It was experiences like these that made me want to be a multilingual education teacher, to get involved with the board of PennTESOL-East, and to teach graduate students about language and culture.
During my freshman year, I was assigned to live in one of the rooms in Grey Towers Castle, and I warmly remember that whenever my roommates and I came home, TJ was there to greet us. She was the public safety officer assigned to the Castle, and we would spend hours sitting on the cushioned bench across from her station. She would give us advice, ask about our parents, and tell stories. It was like being welcomed home by family.

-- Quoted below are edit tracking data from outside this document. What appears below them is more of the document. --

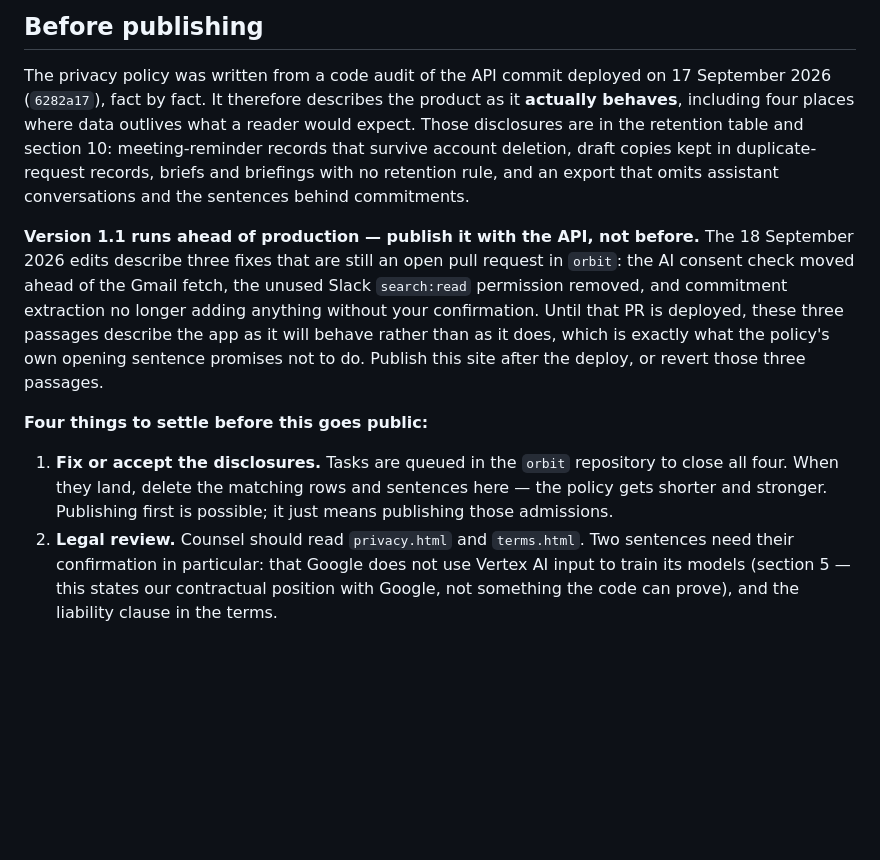
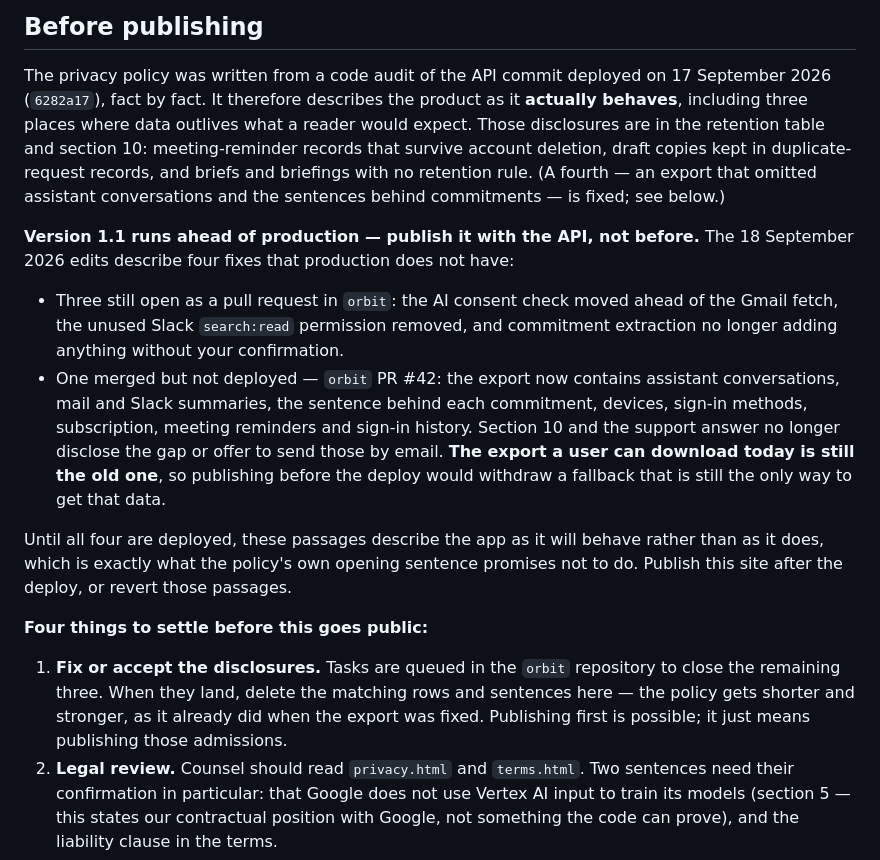
Before and after one commit to asheryani/aforeday-site, a Markdown page: README.md, the part around the change. GitHub-like rendering; blank space fills up the shorter version.

Commit message:
README: the export disclosure is gone, and why that raises the publishing bar
Three disclosures left, not four. The new risk is the opposite of the
usual one: publishing section 10 before #42 deploys would withdraw the
manual fallback while it is still the only way to get that data.

```diff
--- a/README.md
+++ b/README.md
@@ -27,27 +27,39 @@ Then open http://127.0.0.1:4173.
 
 The privacy policy was written from a code audit of the API commit deployed on
 17 September 2026 (`6282a17`), fact by fact. It therefore describes the product
-as it **actually behaves**, including four places where data outlives what a
+as it **actually behaves**, including three places where data outlives what a
 reader would expect. Those disclosures are in the retention table and section 10:
 meeting-reminder records that survive account deletion, draft copies kept in
-duplicate-request records, briefs and briefings with no retention rule, and an
-export that omits assistant conversations and the sentences behind commitments.
+duplicate-request records, and briefs and briefings with no retention rule.
+(A fourth — an export that omitted assistant conversations and the sentences
+behind commitments — is fixed; see below.)
 
 **Version 1.1 runs ahead of production — publish it with the API, not before.**
-The 18 September 2026 edits describe three fixes that are still an open pull
-request in `orbit`: the AI consent check moved ahead of the Gmail fetch, the
-unused Slack `search:read` permission removed, and commitment extraction no
-longer adding anything without your confirmation. Until that PR is deployed,
-these three passages describe the app as it will behave rather than as it does,
-which is exactly what the policy's own opening sentence promises not to do.
-Publish this site after the deploy, or revert those three passages.
+The 18 September 2026 edits describe four fixes that production does not have:
+
+- Three still open as a pull request in `orbit`: the AI consent check moved
+  ahead of the Gmail fetch, the unused Slack `search:read` permission removed,
+  and commitment extraction no longer adding anything without your confirmation.
+- One merged but not deployed — `orbit` PR #42: the export now contains
+  assistant conversations, mail and Slack summaries, the sentence behind each
+  commitment, devices, sign-in methods, subscription, meeting reminders and
+  sign-in history. Section 10 and the support answer no longer disclose the
+  gap or offer to send those by email. **The export a user can download today
+  is still the old one**, so publishing before the deploy would withdraw a
+  fallback that is still the only way to get that data.
+
+Until all four are deployed, these passages describe the app as it will behave
+rather than as it does, which is exactly what the policy's own opening sentence
+promises not to do. Publish this site after the deploy, or revert those
+passages.
 
 **Four things to settle before this goes public:**
 
 1. **Fix or accept the disclosures.** Tasks are queued in the `orbit` repository
-   to close all four. When they land, delete the matching rows and sentences here
-   — the policy gets shorter and stronger. Publishing first is possible; it just
-   means publishing those admissions.
+   to close the remaining three. When they land, delete the matching rows and
+   sentences here — the policy gets shorter and stronger, as it already did when
+   the export was fixed. Publishing first is possible; it just means publishing
+   those admissions.
 2. **Legal review.** Counsel should read `privacy.html` and `terms.html`. Two
    sentences need their confirmation in particular: that Google does not use
    Vertex AI input to train its models (section 5 — this states our contractual
```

At this point in my life, I feel that my greatest achievement is serving as president of PennTESOL-East. This role gave me the opportunity to plan a conference with the theme of “Celebrating the Impact of Educators.” As part of the conference, I created an award to recognize the meaningful work of TESOL professionals. I believe that honoring the work of others strengthens a community.